Around this time of year I often find myself thinking about great classroom moments. By great I mean those magical moments where the conversation is generative, engaged, and unexpectedly intense. Those moments moments that occur as if by accident or serendipity.
For example I remember going into the literary theory course I was teaching in 2008. That particular day we were discussing Marxist theory, specifically Antonio Gramsci’s concept of the organic intellectual. According to Gramsci everyone is an intellectual, we just don’t all live solely in that sphere (thank goodness). It just so happened that this was also the day after Stephen Harper had announced that ordinary Canadians don’t care about the arts. (about a day later Margaret Atwood published a public rebuttal) I asked the students “what do we make of the Prime Minister’s statement that Canadians don’t care about the arts? How can we unpack this statement using the readings we did for today?” and just like that, the magic happened. Conversation was rampant, engaged, and we could all feel the collective lightbulbs going off: Aha! I get it! This matters in my everyday life.
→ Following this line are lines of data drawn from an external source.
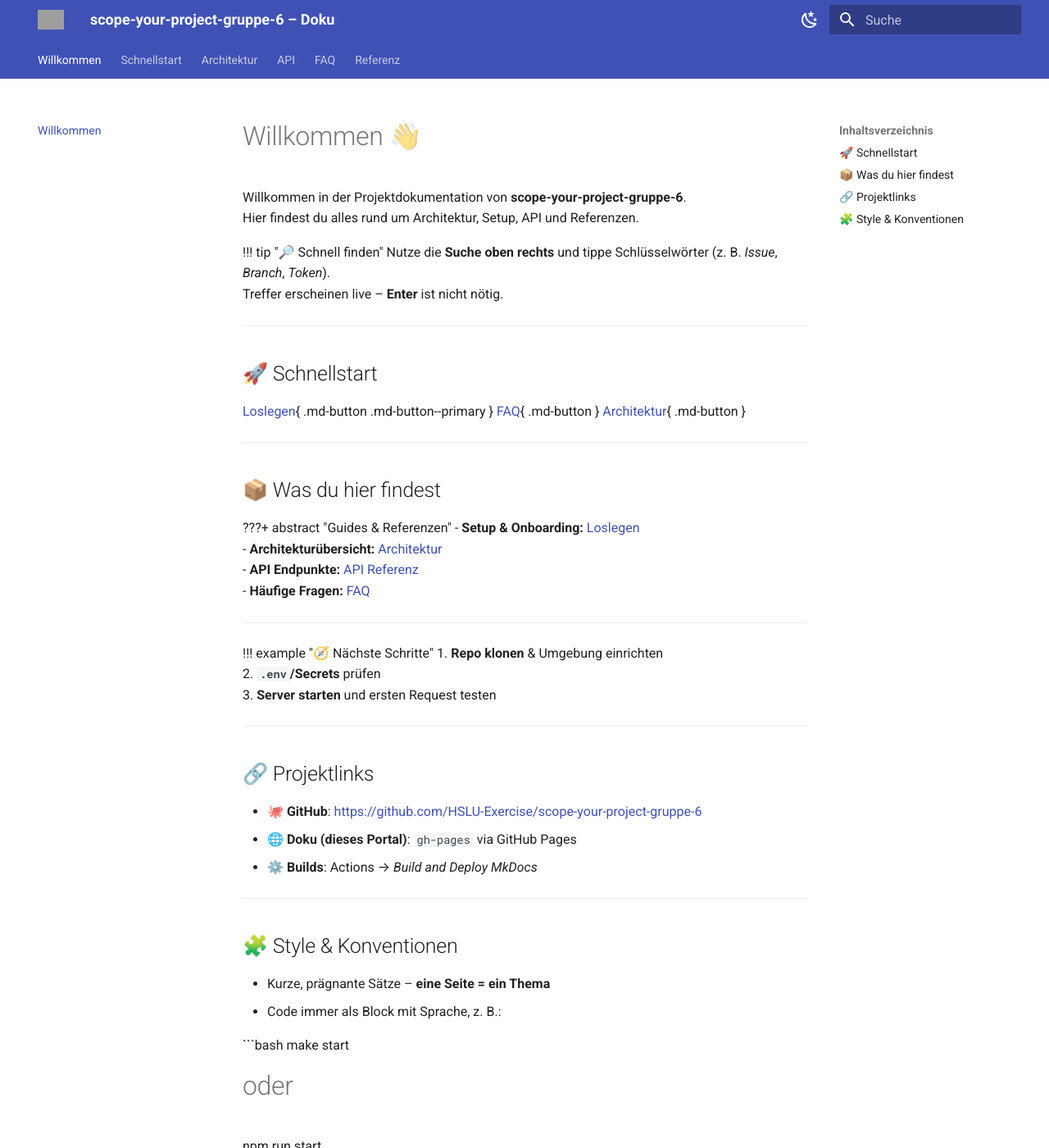
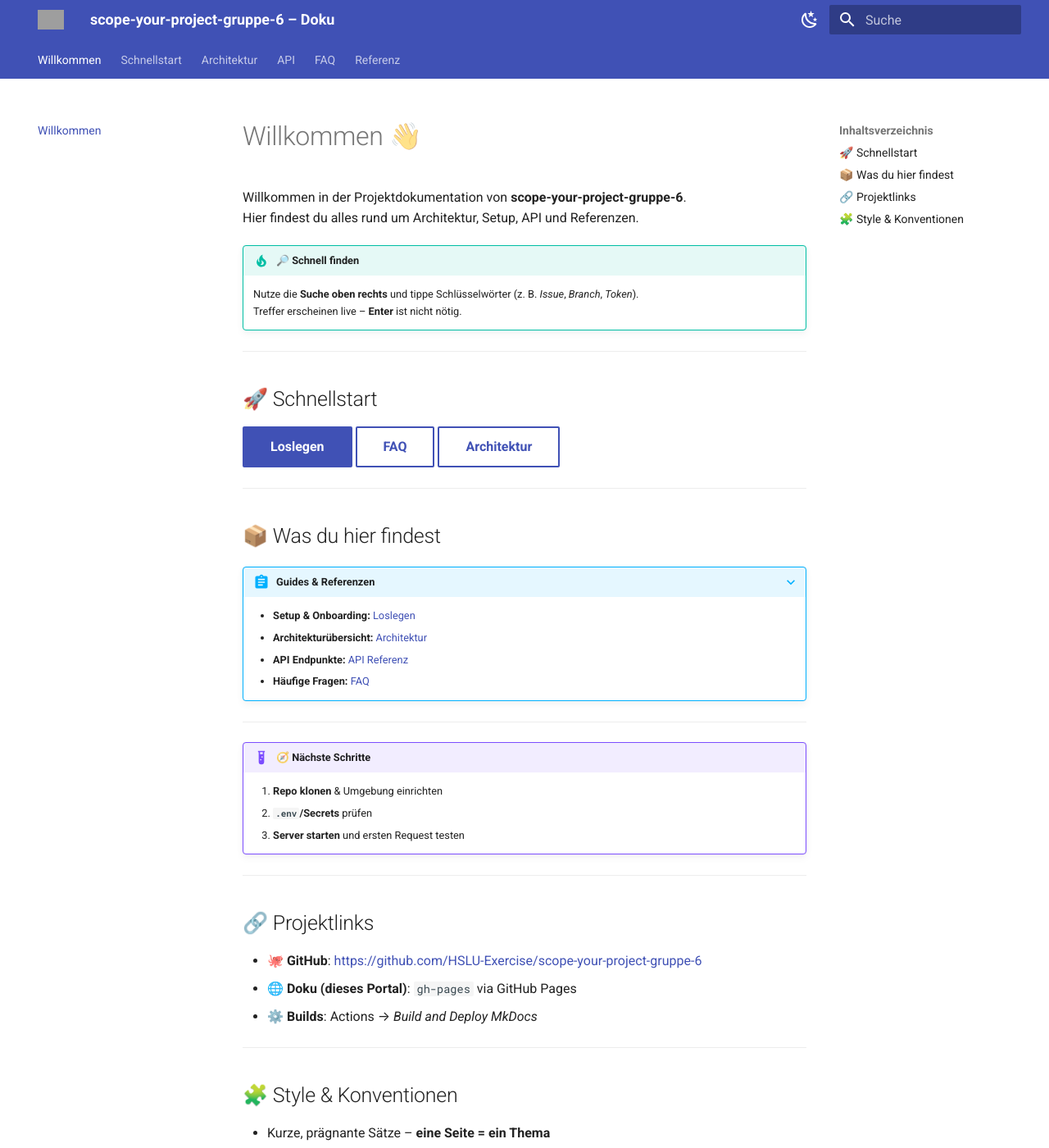
Before and after one commit to HSLU-Exercise/scope-your-project-gruppe-6, an MkDocs documentation site: the page built from docs/index.md, in a window 1280 px wide and 1400 px high. Shown: the whole window at 82% size. Built offline with MkDocs 1.6.1 and Material for MkDocs 9.7.7, drawn with Linux system fonts in a browser that asks for light colours; grey boxes are pictures that could not be loaded.

Commit message:
Update mkdocs.yml

```diff
--- a/mkdocs.yml
+++ b/mkdocs.yml
@@ -4,15 +4,15 @@ theme:
   name: material
   language: de
   logo: images/logo.png          # eigenes Logo in docs/images/ ablegen
-  favicon: images/favicon.png    # kleines Icon für Browser-Tab
+  favicon: images/favicon.png     # kleines Icon für Browser-Tab
   features:
-    - navigation.instant         # Seiten wechseln ohne Reload
-    - navigation.tabs            # Tabs für Hauptnavigation
-    - navigation.sections        # Sektionen klar strukturieren
-    - search.suggest             # bessere Suche
-    - search.highlight           # Treffer werden hervorgehoben
-    - content.code.copy          # Copy-Button für Codeblöcke
-    - content.tabs.link          # Tabs klickbar machen
+    - navigation.instant          # Seiten wechseln ohne Reload
+    - navigation.tabs             # Tabs für Hauptnavigation
+    - navigation.sections         # Sektionen klar strukturieren
+    - search.suggest              # bessere Suche
+    - search.highlight            # Treffer werden hervorgehoben
+    - content.code.copy           # Copy-Button für Codeblöcke
+    - content.tabs.link           # Tabs klickbar machen
   palette:
     - scheme: default
       primary: indigo
@@ -27,6 +27,24 @@ theme:
         icon: material/weather-sunny
         name: Hellmodus
 
+# <<< NEU: Markdown-Erweiterungen für Callouts/Buttons/Tabs/Emojis >>>
+markdown_extensions:
+  - admonition
+  - attr_list
+  - def_list
+  - footnotes
+  - md_in_html
+  - toc:
+      permalink: true
+  - pymdownx.details
+  - pymdownx.superfences
+  - pymdownx.tabbed:
+      alternate_style: true
+  - pymdownx.emoji:
+      emoji_index: !!python/name:materialx.emoji.twemoji
+      emoji_generator: !!python/name:materialx.emoji.to_svg
+# >>> Ende NEU
+
 nav:
   - Willkommen: index.md
   - Schnellstart: getting-started.md
@@ -40,5 +58,5 @@ extra:
     - icon: fontawesome/brands/github
       link: https://github.com/HSLU-Exercise/scope-your-project-gruppe-6
     - icon: fontawesome/brands/linkedin
-      link: https://www.linkedin.com   # ggf. Projekt-Team-LinkedIn
+      link: https://www.linkedin.com         # ggf. Projekt-Team-LinkedIn
   copyright: "© 2025 Gruppe 6 – HSLU"
```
Granted, these moments can’t happen in every single class, and granted sometimes the subject material simply isn’t going to allow for these cross-connections, but I find myself regularly looking for ways to weave current events into the classroom.
Identity-based events, current or otherwise, are–for me–the hardest and most important issues to bring into open discussion in the classroom. Part of this difficulty is what I think of as the syllabus/relevance issue. What I mean by this is not to say that, for example, the incredible social revolutions happening in the Middle East and parts of Africa aren’t relevant (of course they are), but they can be very difficult to weave into a lecture on the syllabus subject matter.
I’m aware that one might suggest that I’m trying to do too much, but after a two week period where we have events such as the Winnipeg judge‘s ruling that a rape victim asked to be assaulted because of the way she was dressed, the Toronto police telling women not to dress like sluts if they want to avoid being victimized, and the recent Globe and Mail article that outlines how Canadian-born visible minorities earn substantially less than a Canadian-born white males with a commensurate education I’m feeling pretty dedicated to talking about these issues with my students.
My question to you, readers, as teachers, students, administrators, and people, is how–and maybe how often–you bring current events into your classrooms, workspaces, etc.
(Oh yes, and in case you are interested, this term I am teaching two introductory literature courses and a survey course of Canadian literature)